Work request: The required result is the number of lines in this material containing the word "dark". Write that number and no other text.

Source data:
::::

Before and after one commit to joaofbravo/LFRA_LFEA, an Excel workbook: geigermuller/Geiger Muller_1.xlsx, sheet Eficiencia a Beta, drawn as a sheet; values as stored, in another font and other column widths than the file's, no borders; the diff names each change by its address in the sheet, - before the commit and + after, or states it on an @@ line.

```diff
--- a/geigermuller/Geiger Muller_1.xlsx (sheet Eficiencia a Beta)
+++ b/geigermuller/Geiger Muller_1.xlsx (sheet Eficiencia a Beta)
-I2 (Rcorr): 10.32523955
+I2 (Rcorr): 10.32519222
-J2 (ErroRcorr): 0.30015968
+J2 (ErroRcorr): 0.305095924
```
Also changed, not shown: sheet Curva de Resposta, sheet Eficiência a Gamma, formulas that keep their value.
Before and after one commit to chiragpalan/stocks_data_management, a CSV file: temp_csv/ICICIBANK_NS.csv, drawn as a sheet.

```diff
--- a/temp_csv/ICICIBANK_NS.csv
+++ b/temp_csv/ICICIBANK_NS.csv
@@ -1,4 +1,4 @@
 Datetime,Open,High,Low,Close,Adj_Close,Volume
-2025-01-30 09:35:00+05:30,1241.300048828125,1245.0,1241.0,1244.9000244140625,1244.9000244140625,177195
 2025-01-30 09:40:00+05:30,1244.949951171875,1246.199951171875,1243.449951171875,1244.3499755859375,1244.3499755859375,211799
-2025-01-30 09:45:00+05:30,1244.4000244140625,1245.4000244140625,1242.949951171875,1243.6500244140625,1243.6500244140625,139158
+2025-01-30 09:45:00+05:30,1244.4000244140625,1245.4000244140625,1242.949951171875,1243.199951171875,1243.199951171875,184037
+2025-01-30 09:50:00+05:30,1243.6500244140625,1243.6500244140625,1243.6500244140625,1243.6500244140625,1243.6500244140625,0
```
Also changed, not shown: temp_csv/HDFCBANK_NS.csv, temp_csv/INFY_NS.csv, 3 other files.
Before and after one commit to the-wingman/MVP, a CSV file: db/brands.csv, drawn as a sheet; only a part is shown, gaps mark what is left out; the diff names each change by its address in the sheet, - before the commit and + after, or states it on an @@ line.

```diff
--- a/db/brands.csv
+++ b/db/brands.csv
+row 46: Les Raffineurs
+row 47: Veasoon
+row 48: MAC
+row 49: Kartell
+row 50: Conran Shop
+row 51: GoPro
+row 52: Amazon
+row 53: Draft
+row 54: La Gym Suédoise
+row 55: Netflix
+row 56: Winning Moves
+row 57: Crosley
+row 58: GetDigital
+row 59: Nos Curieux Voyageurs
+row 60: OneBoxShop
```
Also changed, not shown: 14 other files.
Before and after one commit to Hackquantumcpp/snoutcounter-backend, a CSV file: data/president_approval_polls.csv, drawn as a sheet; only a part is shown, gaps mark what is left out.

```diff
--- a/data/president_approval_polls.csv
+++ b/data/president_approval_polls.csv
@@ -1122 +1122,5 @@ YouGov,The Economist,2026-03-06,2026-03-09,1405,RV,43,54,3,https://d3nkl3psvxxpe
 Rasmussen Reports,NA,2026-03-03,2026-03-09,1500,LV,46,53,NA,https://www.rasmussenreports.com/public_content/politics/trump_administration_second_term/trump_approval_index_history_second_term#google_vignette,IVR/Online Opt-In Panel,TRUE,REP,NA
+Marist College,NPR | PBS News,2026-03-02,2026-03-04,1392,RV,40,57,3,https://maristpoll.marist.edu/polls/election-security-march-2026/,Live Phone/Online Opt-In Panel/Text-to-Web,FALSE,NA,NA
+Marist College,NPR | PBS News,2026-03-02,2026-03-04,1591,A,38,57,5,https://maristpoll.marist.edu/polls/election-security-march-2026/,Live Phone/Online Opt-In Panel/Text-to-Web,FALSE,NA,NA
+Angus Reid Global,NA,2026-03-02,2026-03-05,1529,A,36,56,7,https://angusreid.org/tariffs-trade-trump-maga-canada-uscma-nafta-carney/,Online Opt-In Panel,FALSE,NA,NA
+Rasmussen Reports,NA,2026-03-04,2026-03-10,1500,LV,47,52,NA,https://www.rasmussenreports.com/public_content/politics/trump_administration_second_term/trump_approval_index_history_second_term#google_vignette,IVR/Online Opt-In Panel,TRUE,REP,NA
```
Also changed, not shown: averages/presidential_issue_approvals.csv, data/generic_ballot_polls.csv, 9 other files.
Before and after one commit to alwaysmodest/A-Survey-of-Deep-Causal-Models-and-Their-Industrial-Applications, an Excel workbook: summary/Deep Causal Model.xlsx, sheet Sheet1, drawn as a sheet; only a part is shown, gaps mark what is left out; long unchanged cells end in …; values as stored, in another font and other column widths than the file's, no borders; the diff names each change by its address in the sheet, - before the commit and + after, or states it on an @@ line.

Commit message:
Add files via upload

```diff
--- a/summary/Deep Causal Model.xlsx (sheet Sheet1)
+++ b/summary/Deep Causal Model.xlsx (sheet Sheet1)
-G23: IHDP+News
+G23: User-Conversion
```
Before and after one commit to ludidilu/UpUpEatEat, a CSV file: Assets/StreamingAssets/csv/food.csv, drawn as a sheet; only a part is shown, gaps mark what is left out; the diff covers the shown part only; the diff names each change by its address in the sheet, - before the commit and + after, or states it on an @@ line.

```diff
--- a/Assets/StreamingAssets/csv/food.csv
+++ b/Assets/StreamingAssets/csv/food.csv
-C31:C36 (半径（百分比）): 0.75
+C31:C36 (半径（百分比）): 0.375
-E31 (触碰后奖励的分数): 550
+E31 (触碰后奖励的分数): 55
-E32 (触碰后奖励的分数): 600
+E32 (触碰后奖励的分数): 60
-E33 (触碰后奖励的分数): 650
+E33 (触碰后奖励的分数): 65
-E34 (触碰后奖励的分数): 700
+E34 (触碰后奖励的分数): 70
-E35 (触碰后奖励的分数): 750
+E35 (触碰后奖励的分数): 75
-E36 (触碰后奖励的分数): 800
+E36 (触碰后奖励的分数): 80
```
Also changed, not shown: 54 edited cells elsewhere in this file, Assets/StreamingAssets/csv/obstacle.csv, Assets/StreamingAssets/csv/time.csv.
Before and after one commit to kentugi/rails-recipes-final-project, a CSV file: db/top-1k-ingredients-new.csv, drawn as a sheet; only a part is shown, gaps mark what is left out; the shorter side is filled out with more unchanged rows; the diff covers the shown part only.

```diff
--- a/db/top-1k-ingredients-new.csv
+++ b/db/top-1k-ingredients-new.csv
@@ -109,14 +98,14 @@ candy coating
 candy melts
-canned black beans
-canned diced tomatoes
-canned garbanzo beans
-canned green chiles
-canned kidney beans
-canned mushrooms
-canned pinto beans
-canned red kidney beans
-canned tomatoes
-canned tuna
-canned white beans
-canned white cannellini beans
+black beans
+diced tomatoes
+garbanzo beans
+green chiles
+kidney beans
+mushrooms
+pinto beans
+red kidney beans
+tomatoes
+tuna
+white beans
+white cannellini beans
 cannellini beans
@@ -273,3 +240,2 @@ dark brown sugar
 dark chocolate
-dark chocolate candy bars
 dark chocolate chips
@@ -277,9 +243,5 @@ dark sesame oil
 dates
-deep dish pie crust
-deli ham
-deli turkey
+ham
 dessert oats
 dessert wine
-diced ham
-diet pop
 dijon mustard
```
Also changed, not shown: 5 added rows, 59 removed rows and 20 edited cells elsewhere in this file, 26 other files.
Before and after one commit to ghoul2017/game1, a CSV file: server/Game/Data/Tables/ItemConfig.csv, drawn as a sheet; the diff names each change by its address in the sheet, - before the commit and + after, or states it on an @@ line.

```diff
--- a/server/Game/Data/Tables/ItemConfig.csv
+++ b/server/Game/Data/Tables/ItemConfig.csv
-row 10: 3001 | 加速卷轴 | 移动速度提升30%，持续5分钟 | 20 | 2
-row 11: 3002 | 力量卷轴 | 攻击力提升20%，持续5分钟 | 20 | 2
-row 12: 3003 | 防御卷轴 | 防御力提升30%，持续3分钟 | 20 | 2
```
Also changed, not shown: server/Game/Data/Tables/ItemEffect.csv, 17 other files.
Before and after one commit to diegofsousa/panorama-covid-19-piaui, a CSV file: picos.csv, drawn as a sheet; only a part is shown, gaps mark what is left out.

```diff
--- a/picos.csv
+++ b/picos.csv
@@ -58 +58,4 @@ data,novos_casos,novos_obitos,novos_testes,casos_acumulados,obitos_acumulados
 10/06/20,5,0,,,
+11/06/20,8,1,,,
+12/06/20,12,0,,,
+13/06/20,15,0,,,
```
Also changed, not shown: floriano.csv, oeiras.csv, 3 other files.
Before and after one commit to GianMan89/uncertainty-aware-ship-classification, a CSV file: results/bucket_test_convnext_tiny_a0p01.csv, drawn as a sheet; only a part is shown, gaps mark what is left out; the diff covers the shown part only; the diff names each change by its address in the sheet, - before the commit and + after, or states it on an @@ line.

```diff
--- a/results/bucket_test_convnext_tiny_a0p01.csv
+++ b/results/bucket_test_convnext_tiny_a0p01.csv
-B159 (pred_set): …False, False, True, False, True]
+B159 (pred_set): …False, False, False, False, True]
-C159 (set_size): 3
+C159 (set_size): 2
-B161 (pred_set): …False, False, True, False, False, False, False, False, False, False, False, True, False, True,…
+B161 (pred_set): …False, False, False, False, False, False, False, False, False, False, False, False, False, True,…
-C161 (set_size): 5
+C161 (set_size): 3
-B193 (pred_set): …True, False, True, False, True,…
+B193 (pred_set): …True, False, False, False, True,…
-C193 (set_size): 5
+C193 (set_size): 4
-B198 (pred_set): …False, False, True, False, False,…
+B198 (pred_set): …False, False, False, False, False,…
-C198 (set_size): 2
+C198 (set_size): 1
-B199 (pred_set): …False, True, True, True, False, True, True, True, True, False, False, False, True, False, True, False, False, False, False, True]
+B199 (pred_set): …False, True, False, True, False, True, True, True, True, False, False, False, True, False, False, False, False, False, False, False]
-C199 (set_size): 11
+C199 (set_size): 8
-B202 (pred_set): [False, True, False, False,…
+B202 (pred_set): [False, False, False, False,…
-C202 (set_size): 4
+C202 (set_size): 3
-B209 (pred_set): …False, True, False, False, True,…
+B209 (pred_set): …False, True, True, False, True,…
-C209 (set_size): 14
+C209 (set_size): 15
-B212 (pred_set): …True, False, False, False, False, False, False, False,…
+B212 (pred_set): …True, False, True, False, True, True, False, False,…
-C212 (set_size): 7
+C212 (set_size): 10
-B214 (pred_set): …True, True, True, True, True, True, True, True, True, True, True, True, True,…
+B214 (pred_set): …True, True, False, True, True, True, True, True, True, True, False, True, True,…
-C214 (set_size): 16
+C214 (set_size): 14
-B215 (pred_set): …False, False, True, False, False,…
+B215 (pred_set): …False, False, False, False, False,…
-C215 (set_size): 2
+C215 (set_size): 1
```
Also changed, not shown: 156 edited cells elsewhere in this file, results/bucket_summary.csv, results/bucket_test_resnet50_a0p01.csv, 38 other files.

::::

Reply: 5